**Task details**
The answer must be every line below that holds the word "sigmam".

Saved data entries:
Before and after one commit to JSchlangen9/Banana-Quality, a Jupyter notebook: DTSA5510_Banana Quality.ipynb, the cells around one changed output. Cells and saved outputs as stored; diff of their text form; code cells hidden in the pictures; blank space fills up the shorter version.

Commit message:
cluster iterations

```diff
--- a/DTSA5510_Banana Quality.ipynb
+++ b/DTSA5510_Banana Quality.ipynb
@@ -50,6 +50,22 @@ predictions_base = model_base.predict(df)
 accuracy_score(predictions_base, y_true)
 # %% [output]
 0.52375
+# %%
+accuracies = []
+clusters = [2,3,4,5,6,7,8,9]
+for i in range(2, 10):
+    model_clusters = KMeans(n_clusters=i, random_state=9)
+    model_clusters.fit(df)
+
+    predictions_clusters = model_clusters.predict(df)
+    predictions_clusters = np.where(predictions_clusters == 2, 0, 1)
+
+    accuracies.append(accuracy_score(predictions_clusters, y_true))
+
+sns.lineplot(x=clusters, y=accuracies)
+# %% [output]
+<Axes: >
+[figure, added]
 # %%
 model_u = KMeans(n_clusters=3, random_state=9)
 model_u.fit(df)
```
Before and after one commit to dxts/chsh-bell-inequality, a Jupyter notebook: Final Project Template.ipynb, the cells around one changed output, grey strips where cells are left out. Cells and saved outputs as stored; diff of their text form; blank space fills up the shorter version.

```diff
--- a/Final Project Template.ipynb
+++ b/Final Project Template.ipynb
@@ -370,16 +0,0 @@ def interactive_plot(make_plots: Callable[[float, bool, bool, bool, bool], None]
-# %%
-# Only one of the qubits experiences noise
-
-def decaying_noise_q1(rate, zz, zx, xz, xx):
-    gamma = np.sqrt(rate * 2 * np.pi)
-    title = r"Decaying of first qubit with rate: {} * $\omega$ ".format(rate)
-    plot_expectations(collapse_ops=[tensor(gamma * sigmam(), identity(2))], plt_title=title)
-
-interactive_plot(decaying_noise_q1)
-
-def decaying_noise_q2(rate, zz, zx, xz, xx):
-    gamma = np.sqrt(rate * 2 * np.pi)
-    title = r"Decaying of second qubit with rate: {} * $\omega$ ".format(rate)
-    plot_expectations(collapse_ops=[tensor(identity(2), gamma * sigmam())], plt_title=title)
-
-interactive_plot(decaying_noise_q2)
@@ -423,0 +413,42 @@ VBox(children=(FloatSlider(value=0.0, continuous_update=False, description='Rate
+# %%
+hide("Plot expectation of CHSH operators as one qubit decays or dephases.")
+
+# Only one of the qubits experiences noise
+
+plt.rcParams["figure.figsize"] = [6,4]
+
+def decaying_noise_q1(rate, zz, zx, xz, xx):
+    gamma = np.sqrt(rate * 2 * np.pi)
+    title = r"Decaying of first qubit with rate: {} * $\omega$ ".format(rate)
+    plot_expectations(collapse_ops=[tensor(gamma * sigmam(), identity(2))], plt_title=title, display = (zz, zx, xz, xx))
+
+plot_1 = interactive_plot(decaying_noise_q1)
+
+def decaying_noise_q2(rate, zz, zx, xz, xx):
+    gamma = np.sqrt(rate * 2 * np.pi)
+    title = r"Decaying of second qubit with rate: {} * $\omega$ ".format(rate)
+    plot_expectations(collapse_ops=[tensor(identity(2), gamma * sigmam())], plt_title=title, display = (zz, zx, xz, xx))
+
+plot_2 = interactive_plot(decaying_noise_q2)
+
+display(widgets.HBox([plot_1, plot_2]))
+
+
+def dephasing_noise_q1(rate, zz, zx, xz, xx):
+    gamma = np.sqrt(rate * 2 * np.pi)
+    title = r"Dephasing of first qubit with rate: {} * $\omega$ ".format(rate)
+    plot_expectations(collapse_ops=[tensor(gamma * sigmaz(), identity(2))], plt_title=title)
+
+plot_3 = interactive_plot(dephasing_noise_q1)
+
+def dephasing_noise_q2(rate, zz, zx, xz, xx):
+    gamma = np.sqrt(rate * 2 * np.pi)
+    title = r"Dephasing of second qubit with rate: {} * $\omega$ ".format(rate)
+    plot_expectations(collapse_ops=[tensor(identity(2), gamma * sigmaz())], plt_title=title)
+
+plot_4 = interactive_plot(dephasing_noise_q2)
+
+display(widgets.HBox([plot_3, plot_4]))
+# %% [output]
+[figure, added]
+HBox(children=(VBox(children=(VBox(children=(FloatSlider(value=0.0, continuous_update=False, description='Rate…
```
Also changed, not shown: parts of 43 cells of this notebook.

**Written response**
-    plot_expectations(collapse_ops=[tensor(gamma * sigmam(), identity(2))], plt_title=title)
-    plot_expectations(collapse_ops=[tensor(identity(2), gamma * sigmam())], plt_title=title)
+    plot_expectations(collapse_ops=[tensor(gamma * sigmam(), identity(2))], plt_title=title, display = (zz, zx, xz, xx))
+    plot_expectations(collapse_ops=[tensor(identity(2), gamma * sigmam())], plt_title=title, display = (zz, zx, xz, xx))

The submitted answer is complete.